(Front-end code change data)
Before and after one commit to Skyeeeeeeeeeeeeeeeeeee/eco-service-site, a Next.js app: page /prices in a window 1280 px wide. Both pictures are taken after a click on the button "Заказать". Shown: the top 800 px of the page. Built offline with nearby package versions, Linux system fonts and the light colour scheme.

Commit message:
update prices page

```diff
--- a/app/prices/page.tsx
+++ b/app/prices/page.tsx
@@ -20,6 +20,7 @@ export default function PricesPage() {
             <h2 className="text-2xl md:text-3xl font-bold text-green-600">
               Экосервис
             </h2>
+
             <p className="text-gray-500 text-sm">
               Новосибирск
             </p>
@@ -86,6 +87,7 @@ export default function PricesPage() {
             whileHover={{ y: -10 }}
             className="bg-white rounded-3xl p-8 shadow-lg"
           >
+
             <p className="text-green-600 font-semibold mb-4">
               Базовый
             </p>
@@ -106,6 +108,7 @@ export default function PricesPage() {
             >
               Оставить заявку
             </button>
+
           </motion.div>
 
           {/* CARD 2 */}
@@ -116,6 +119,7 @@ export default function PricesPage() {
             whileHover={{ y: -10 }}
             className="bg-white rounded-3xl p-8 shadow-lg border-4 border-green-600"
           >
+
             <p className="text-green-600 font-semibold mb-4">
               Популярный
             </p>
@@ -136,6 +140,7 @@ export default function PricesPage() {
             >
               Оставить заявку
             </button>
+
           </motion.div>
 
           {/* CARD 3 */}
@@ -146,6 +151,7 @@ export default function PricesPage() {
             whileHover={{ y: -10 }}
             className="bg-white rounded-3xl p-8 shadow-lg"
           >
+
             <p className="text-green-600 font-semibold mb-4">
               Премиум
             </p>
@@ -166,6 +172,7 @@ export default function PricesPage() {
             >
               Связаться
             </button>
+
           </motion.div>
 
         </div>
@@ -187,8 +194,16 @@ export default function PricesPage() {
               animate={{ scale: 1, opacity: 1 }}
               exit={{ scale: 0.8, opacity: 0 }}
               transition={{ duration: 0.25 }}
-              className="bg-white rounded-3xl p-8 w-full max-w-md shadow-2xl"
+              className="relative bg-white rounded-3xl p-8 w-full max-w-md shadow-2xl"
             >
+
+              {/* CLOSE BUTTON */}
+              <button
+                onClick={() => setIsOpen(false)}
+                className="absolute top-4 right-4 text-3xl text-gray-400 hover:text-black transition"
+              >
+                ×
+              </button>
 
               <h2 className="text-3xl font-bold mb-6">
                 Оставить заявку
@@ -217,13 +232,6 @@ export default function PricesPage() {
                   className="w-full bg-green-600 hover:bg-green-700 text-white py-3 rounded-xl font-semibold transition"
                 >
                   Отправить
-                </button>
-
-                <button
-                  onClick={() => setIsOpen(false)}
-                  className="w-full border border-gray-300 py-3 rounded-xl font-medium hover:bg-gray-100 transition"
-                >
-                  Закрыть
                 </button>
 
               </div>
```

### Task item
The lines you need are those containing "full"; find them in the records and copy them.

### Reply
-              className="bg-white rounded-3xl p-8 w-full max-w-md shadow-2xl"
+              className="relative bg-white rounded-3xl p-8 w-full max-w-md shadow-2xl"
                   className="w-full bg-green-600 hover:bg-green-700 text-white py-3 rounded-xl font-semibold transition"
-                  className="w-full border border-gray-300 py-3 rounded-xl font-medium hover:bg-gray-100 transition"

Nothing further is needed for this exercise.